Furniture like this is very useful to the 3D designer since it can fit into interiors representing many different periods of time. Whilst this design would not, I feel, fit into a pre-war interior it would look very nice as a mid-century piece or even something more modern, right up to the present day.

The basic design for this coffee table appeared, as far as I can tell, in the 1950s or 1960s because I remember seeing images of oval tables produced during this period. However, as I said above, designs like this tend to be quite timeless and tables using a similar design are still in production today.
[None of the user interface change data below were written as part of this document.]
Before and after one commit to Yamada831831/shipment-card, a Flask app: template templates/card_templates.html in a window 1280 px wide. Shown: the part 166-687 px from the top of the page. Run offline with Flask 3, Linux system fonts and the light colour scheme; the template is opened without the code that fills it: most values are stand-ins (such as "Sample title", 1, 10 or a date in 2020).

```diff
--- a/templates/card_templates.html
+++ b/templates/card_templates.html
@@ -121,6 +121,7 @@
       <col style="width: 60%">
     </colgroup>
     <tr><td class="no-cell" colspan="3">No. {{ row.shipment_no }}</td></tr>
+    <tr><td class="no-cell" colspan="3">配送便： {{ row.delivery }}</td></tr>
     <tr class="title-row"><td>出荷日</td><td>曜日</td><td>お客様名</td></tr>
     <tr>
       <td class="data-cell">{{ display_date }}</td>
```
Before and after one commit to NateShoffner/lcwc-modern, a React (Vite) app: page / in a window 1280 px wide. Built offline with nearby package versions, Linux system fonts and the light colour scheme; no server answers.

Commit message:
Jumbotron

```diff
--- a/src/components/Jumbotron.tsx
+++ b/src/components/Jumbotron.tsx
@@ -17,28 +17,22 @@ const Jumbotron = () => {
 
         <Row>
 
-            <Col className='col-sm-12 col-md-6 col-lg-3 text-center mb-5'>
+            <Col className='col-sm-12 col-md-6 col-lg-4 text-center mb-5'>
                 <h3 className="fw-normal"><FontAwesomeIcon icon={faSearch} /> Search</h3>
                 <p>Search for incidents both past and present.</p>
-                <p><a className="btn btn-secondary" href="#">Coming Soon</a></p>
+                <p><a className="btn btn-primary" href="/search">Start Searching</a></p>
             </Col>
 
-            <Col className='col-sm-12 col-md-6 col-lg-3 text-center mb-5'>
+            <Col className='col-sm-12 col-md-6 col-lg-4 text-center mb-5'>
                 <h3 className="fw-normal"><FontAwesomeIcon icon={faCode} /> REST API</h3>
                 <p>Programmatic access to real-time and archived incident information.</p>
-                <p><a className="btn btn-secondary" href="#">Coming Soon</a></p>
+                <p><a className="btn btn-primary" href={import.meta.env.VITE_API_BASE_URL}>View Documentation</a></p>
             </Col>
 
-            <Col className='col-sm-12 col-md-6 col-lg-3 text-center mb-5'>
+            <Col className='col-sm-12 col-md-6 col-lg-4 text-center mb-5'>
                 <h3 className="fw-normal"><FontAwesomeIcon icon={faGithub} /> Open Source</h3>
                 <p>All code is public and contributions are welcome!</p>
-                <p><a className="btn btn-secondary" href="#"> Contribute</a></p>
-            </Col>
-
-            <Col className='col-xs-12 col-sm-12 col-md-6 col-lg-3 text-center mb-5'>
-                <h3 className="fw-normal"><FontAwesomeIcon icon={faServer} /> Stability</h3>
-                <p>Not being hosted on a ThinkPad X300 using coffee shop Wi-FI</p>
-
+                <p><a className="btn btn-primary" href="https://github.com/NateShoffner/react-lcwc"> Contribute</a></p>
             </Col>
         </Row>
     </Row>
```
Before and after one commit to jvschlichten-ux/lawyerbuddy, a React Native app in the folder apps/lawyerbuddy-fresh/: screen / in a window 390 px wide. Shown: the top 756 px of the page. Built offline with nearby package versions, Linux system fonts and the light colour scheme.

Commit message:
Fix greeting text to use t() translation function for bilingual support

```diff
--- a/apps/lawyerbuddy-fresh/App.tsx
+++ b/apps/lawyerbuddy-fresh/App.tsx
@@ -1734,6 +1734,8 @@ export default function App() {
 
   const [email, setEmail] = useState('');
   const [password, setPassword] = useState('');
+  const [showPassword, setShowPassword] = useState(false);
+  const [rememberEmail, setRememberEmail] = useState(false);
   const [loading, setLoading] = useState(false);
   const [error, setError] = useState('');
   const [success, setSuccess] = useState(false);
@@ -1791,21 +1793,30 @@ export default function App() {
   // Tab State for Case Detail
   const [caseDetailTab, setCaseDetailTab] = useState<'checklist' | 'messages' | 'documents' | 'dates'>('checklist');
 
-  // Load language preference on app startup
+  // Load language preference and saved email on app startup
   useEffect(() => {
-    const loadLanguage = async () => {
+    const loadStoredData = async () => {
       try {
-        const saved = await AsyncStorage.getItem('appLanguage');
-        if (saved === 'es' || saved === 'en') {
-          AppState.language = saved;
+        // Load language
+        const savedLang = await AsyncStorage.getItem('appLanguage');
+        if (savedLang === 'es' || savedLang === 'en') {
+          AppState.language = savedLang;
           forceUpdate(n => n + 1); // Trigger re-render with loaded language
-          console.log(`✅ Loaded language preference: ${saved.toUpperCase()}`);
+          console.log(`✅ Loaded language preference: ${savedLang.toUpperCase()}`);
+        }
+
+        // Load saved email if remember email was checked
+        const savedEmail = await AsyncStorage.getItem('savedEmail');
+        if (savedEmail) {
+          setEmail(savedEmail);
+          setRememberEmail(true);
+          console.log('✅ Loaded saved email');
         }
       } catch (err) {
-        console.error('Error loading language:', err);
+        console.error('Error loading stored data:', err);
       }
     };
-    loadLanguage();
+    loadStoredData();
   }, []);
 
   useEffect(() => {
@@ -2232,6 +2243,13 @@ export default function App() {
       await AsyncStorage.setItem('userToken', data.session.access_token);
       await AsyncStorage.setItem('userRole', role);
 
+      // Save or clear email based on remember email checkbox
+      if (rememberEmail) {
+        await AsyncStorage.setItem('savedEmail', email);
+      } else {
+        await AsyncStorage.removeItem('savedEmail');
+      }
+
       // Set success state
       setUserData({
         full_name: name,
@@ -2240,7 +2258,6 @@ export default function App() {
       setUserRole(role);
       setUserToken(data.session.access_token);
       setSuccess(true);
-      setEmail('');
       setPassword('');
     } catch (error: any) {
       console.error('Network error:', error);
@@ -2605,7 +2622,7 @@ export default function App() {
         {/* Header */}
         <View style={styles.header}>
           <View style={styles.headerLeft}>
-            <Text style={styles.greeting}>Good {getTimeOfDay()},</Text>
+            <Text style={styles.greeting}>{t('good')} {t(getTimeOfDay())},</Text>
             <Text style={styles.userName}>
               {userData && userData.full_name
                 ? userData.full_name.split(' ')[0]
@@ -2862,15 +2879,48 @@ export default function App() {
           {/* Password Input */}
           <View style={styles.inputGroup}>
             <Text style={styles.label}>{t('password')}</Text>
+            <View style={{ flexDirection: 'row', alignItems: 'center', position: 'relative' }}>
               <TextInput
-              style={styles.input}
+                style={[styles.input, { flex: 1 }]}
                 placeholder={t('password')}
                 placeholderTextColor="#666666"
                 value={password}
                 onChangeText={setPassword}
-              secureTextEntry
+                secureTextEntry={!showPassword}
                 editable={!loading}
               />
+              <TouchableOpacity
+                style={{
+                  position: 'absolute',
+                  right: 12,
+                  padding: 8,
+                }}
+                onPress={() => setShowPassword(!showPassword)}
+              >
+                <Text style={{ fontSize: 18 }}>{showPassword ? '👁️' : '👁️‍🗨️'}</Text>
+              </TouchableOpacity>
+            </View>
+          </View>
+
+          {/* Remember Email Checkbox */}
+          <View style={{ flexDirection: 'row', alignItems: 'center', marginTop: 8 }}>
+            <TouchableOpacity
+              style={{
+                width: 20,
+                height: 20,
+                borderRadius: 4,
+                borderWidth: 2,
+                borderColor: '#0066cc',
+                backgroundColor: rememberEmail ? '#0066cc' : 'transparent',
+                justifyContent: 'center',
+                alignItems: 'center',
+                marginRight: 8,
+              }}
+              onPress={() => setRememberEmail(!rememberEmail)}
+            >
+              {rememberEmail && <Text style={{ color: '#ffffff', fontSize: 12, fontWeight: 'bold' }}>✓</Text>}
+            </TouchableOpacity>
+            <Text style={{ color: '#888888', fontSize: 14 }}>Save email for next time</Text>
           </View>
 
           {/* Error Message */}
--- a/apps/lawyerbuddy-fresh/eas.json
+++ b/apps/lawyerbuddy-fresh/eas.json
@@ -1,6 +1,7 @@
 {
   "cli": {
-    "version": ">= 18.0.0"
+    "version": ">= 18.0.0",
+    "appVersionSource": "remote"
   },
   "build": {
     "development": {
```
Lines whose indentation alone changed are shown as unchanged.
I have to be honest and say that this table, once I saw it and did some research, has fast become one of my favourites and will be almost certainly an item that we will purchase for our own home sometime in the near future. It is excellent as pure design because the oval shape lends itself to a lot of exciting furniture placement. It is also so different to the normal rectangular table and catches the light in quite a different way. I had in mind positioning this up against a wall where the shape and quality of the wood will show up well against, as in this case, a plain wall.

This table, if it were real, would be a less than 2 foot in height and overall less than 4 foot across and around 2 foot deep which I think are nice proportions. Hopefully, in a room, this will make the coffee table look big but not enormous, at least in most UK rooms.

The model was created in Cinema 4D and textured with a wood surface that I created with Filter Forge and the final render uses a simple room set that I use to test the look of new models. I also had in mind making the C4D model available if anyone wanted to use it.

A full size image is on my Flickr page which is here.